I'm suddenly finding myself in foreign and uncomfortable territory.
Overnight my daughter went from a happy-go-lucky, affectionate rule follower, to cynical, eye-rolling preteen. And my only line of defense is looking at her and thinking loudly in my head, "Who are you?"
Thus has been my warm and hardy welcome to the teen years.
Oh no you don't.
My first instinct was to push harder, get stricter, take away every coveted piece of clothing in her closet--to show her who's boss. Don't-mess-with-mama. Dammit.
But who does that best serve? Her... or me?
And what is my real job as a parent? To control my kids and try to make them turn out to be exactly who I want them to be--or wish I had been. (Now there's an ugly thought.) Or is it to help them grow into everything they can be, want to be, need to be? To become their best and most authentic self. To help them learn to survive and thrive in the real world.
Isn't it better to have her explore and try on new hats under my watchful and caring eye? We want kids who can ultimately think for themselves and negotiate situations ... kids who can give and take and understand that freedom comes with responsibility and compromise (which is ironic in a Jonathan Franzen sort of way). Yet when they test these budding skills under our roof, our knee jerk response is to snuff out this crucial aspect of development with more rules and loud words or even worse, emotional, weepy guilt trips. At best this leads to a war-filled home. At worst, it leads to a great divide with our kids at a time when they need us most.
So I caught myself. And realized that the super-strict but loving ways that worked up until this point were out the freegin' door. Which launched me further into foreign territory: Negotiating with my child. Negotiating? Grr...
A 7.3 on the balance beam
In the event some of you may be thinking this means that I've turned into a pushover--someone she can run all over in the interest of her free spirit and at great cost to the rest of the family--don't worry, because mom is smarter than that.
It's my job not only to set her free, but also to keep her safe. And thoughtful. And someone who contributes and doesn't just take. So there will definitely be some uncompromising limits, some high expectations and some ticked off moments on her part. Because we all know that meaningful freedom is earned. A lesson I'm still chewing on at 41.

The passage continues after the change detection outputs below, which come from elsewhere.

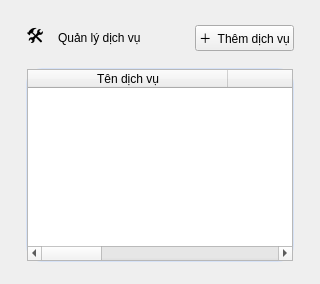
thaieaut-engineer/LTUD_Python_Nhom_18, file ui/services.ui: the form before one commit.
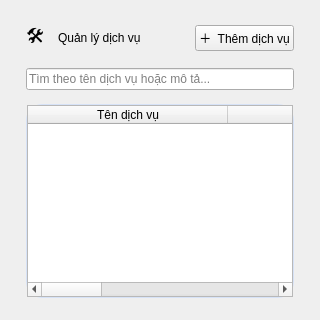
The form after the commit.

The edit to the form file:
```diff
--- a/ui/services.ui
+++ b/ui/services.ui
@@ -75,6 +75,13 @@
      </item>
     </layout>
    </item>
+   <item>
+    <widget class="QLineEdit" name="searchEdit">
+     <property name="placeholderText">
+      <string>Tìm theo tên dịch vụ hoặc mô tả...</string>
+     </property>
+    </widget>
+   </item>
    <item>
     <widget class="QFrame" name="Card">
      <property name="objectName">
```
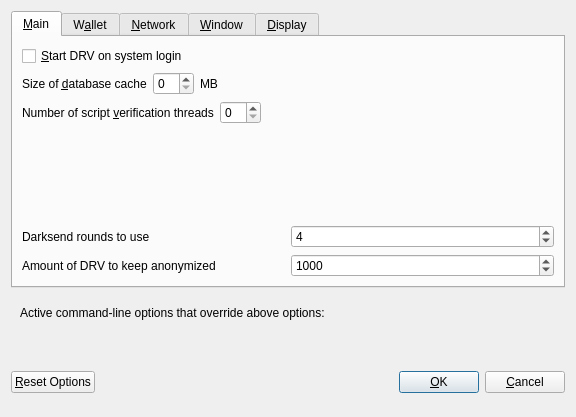
nashsclay/DraviteFlex-1, file src/qt/forms/optionsdialog.ui: the form before one commit.
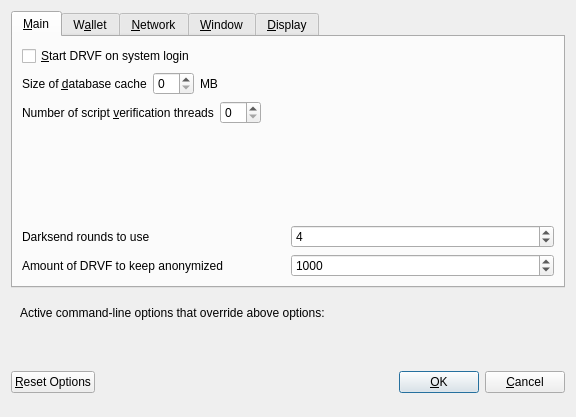
The form after the commit. Custom widgets are drawn as their Qt base class.

Diff of the .ui file:
```diff
--- a/src/qt/forms/optionsdialog.ui
+++ b/src/qt/forms/optionsdialog.ui
@@ -33,7 +33,7 @@
           <string>Automatically start DRV after logging in to the system.</string>
          </property>
          <property name="text">
-          <string>&amp;Start DRV on system login</string>
+          <string>&amp;Start DRVF on system login</string>
          </property>
         </widget>
        </item>
@@ -177,7 +177,7 @@
             <string notr="true"/>
            </property>
            <property name="text">
-            <string>Amount of DRV to keep anonymized</string>
+            <string>Amount of DRVF to keep anonymized</string>
            </property>
           </widget>
          </item>
```
Left out of the diff: 10 changed lines with no effect on the pictures.
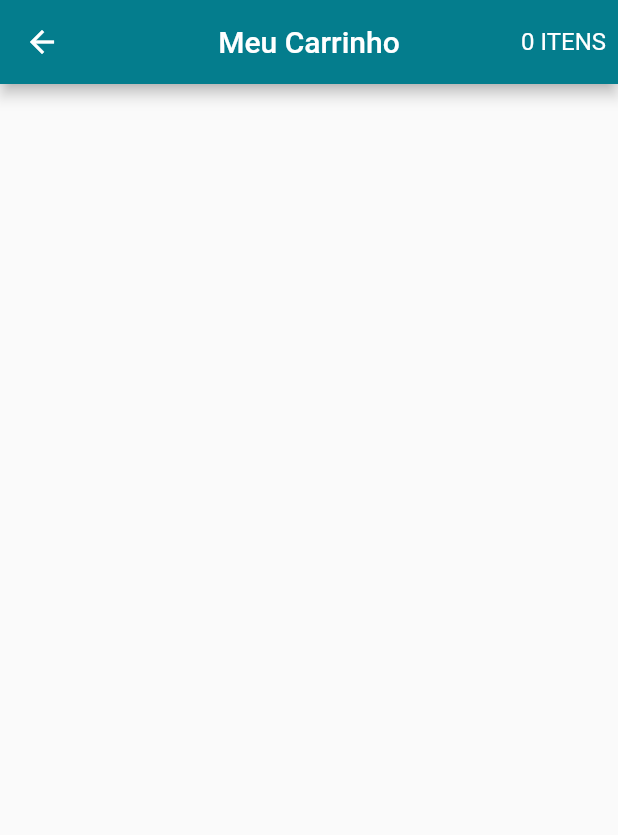
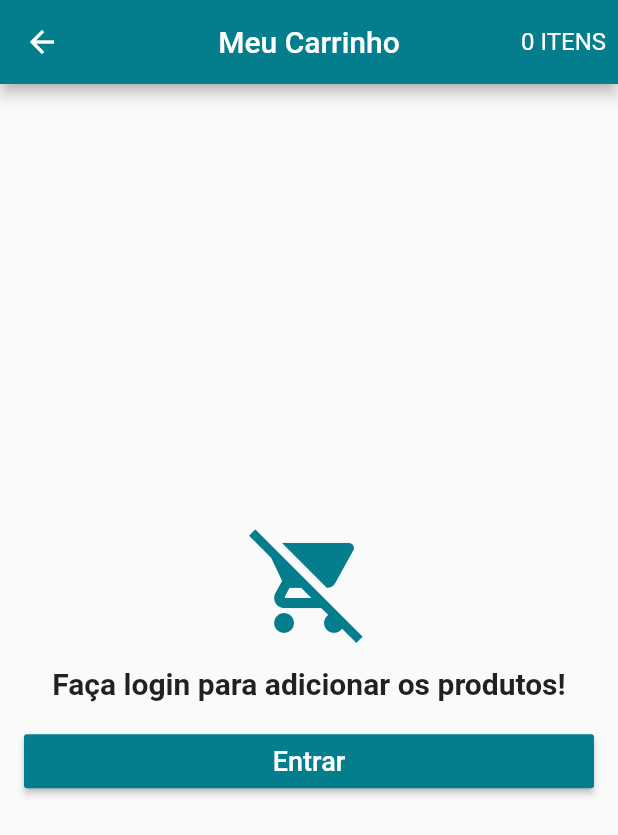
Before and after one commit to Raimundo-Martins/App_LojaVirtual, a Flutter app: the CartScreen screen opened directly, on a phone screen of 412 x 824 dp. Shown: the top 835 px of the screen. Run offline on Flutter 3.47's test engine with Material 2 defaults, Android fonts, the phone set to English and light mode, and no system bars; our stand-ins replace carousel_pro, cloud_firestore, firebase_auth, transparent_image; accounts and stored records are empty.

```diff
--- a/lib/datas/cart_product.dart
+++ b/lib/datas/cart_product.dart
@@ -2,7 +2,7 @@ import 'package:cloud_firestore/cloud_firestore.dart';
 import 'package:loja_virtual/datas/product_data.dart';
 
 class CartProduct {
-  String id;
+  String idCard;
   String category;
   String idProduct;
   int quantity;
@@ -13,7 +13,7 @@ class CartProduct {
   CartProduct();
 
   CartProduct.formDocument(DocumentSnapshot snapshot) {
-    id = snapshot.documentID;
+    idCard = snapshot.documentID;
     category = snapshot.data['category'];
     idProduct = snapshot.data['idProduct'];
     quantity = snapshot.data['quantity'];
--- a/lib/screens/cart_screen.dart
+++ b/lib/screens/cart_screen.dart
@@ -1,5 +1,8 @@
 import 'package:flutter/material.dart';
 import 'package:loja_virtual/models/cart_model.dart';
+import 'package:loja_virtual/models/user_model.dart';
+import 'package:loja_virtual/screens/login_screen.dart';
+import 'package:loja_virtual/tiles/cart_tile.dart';
 import 'package:scoped_model/scoped_model.dart';
 
 class CartScreen extends StatelessWidget {
@@ -25,6 +28,76 @@ class CartScreen extends StatelessWidget {
           )
         ],
       ),
+      body: ScopedModelDescendant<CartModel>(
+        builder: (context, child, model) {
+          if (model.isLoading && UserModel.of(context).isLoggedIn()) {
+            return Center(
+              child: CircularProgressIndicator(),
+            );
+          } else if (!UserModel.of(context).isLoggedIn()) {
+            return Container(
+              padding: EdgeInsets.all(16),
+              child: Column(
+                crossAxisAlignment: CrossAxisAlignment.stretch,
+                mainAxisAlignment: MainAxisAlignment.center,
+                children: [
+                  Icon(
+                    Icons.remove_shopping_cart,
+                    size: 80,
+                    color: Theme.of(context).primaryColor,
+                  ),
+                  SizedBox(
+                    height: 16,
+                  ),
+                  Text(
+                    'Faça login para adicionar os produtos!',
+                    style: TextStyle(fontSize: 20, fontWeight: FontWeight.bold),
+                    textAlign: TextAlign.center,
+                  ),
+                  SizedBox(
+                    height: 16,
+                  ),
+                  RaisedButton(
+                    child: Text(
+                      'Entrar',
+                      style: TextStyle(
+                        fontSize: 18,
+                      ),
+                      textAlign: TextAlign.center,
+                    ),
+                    textColor: Colors.white,
+                    color: Theme.of(context).primaryColor,
+                    onPressed: () {
+                      Navigator.of(context).push(
+                        MaterialPageRoute(builder: (context) => LoginScreen()),
+                      );
+                    },
+                  ),
+                ],
+              ),
+            );
+          } else if (model.listProducts == null ||
+              model.listProducts.length == 0) {
+            return Center(
+              child: Text(
+                'Nenhum produto no carrinho!',
+                style: TextStyle(fontSize: 20, fontWeight: FontWeight.bold),
+                textAlign: TextAlign.center,
+              ),
+            );
+          } else {
+            return ListView(
+              children: [
+                Column(
+                  children: model.listProducts.map((product) {
+                    return CartTile(product);
+                  }).toList(),
+                )
+              ],
+            );
+          }
+        },
+      ),
     );
   }
 }
```
Also changed, not shown: lib/models/cart_model.dart (+54 -3 lines), lib/tiles/cart_tile.dart (added, +111 -0 lines), lib/widgets/discount_cart.dart (added, +59 -0 lines).
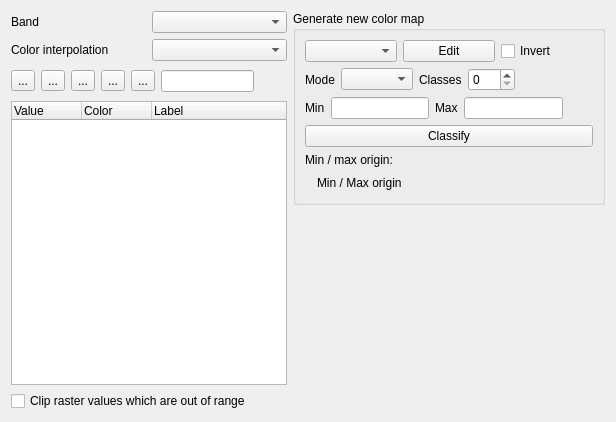
Before: the Qt Designer form src/ui/qgssinglebandpseudocolorrendererwidgetbase.ui in qgis/QGIS, drawn with Qt 5.
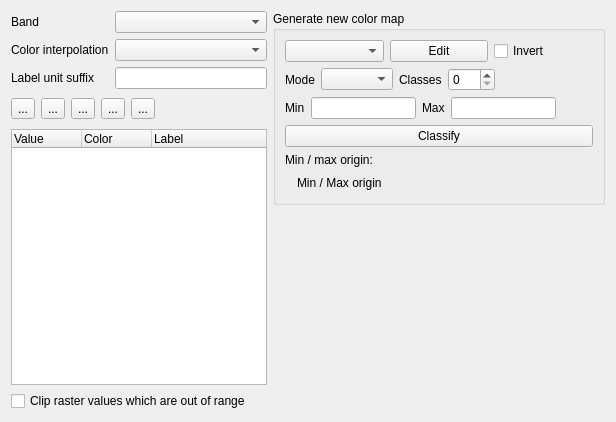
After: the same form once the commit is applied. Icons and pictures are not drawn. Custom widgets are drawn as their Qt base class.

Commit message: Color map label on different line

Patch:
```diff
--- a/src/ui/qgssinglebandpseudocolorrendererwidgetbase.ui
+++ b/src/ui/qgssinglebandpseudocolorrendererwidgetbase.ui
@@ -38,6 +38,16 @@
          </property>
         </widget>
        </item>
+       <item row="2" column="0">
+        <widget class="QLabel" name="mUnitLabel">
+         <property name="text">
+          <string>Label unit suffix</string>
+         </property>
+        </widget>
+       </item>
+       <item row="2" column="1">
+        <widget class="QLineEdit" name="mUnitLineEdit"/>
+       </item>
       </layout>
      </item>
      <item>
@@ -112,13 +122,6 @@
          </property>
         </widget>
        </item>
-       <item>
-        <widget class="QLineEdit" name="mUnitLineEdit">
-         <property name="toolTip">
-          <string>Unit suffix</string>
-         </property>
-        </widget>
-       </item>
        <item>
         <spacer name="horizontalSpacer">
          <property name="orientation">
```
Left out of the diff: 2 changed lines with no effect on the pictures.
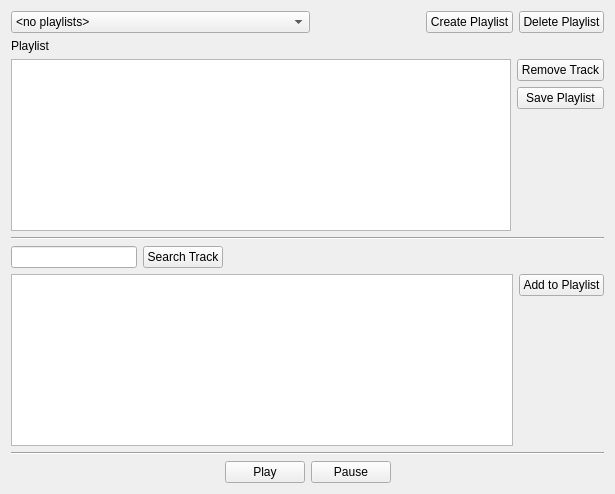
Old version of the form SpotifyLocalPlaylist/widget.ui in the repository nicomcc/SpotifyLocalPlaylist.
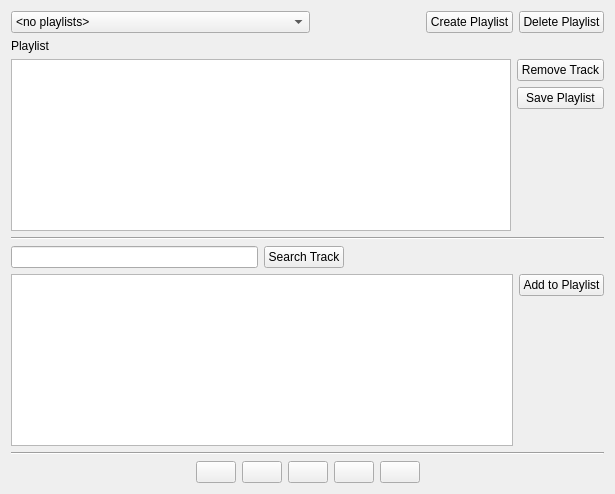
New version of the form.

Commit message: button icons

```diff
--- a/SpotifyLocalPlaylist/widget.ui
+++ b/SpotifyLocalPlaylist/widget.ui
@@ -177,7 +177,7 @@
      <item>
       <widget class="QLabel" name="labelPreview">
        <property name="text">
-        <string>                                                                           </string>
+        <string/>
        </property>
       </widget>
      </item>
@@ -237,16 +237,70 @@
       </spacer>
      </item>
      <item>
-      <widget class="QPushButton" name="btPlay">
+      <widget class="QPushButton" name="btPrevious">
        <property name="text">
-        <string>Play</string>
+        <string/>
+       </property>
+       <property name="iconSize">
+        <size>
+         <width>30</width>
+         <height>30</height>
+        </size>
        </property>
       </widget>
      </item>
      <item>
       <widget class="QPushButton" name="btPause">
        <property name="text">
-        <string>Pause</string>
+        <string/>
+       </property>
+       <property name="iconSize">
+        <size>
+         <width>30</width>
+         <height>30</height>
+        </size>
+       </property>
+      </widget>
+     </item>
+     <item>
+      <widget class="QPushButton" name="btPlay">
+       <property name="styleSheet">
+        <string notr="true"/>
+       </property>
+       <property name="text">
+        <string/>
+       </property>
+       <property name="iconSize">
+        <size>
+         <width>30</width>
+         <height>30</height>
+        </size>
+       </property>
+      </widget>
+     </item>
+     <item>
+      <widget class="QPushButton" name="btStop">
+       <property name="text">
+        <string/>
+       </property>
+       <property name="iconSize">
+        <size>
+         <width>30</width>
+         <height>30</height>
+        </size>
+       </property>
+      </widget>
+     </item>
+     <item>
+      <widget class="QPushButton" name="btNext">
+       <property name="text">
+        <string/>
+       </property>
+       <property name="iconSize">
+        <size>
+         <width>30</width>
+         <height>30</height>
+        </size>
        </property>
       </widget>
      </item>
```
The commit also changes 12 other files.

A world of thanks to Dr. Michael Bradley, author of the must-read "Yes, Your Teen is Crazy." His book and his interview on my show was the glass of cold water in the face I needed as a parent. Shocking and funny.
Listen to a 2-minute snippet from my interview with Dr. Bradley:
Listen to the whole interview: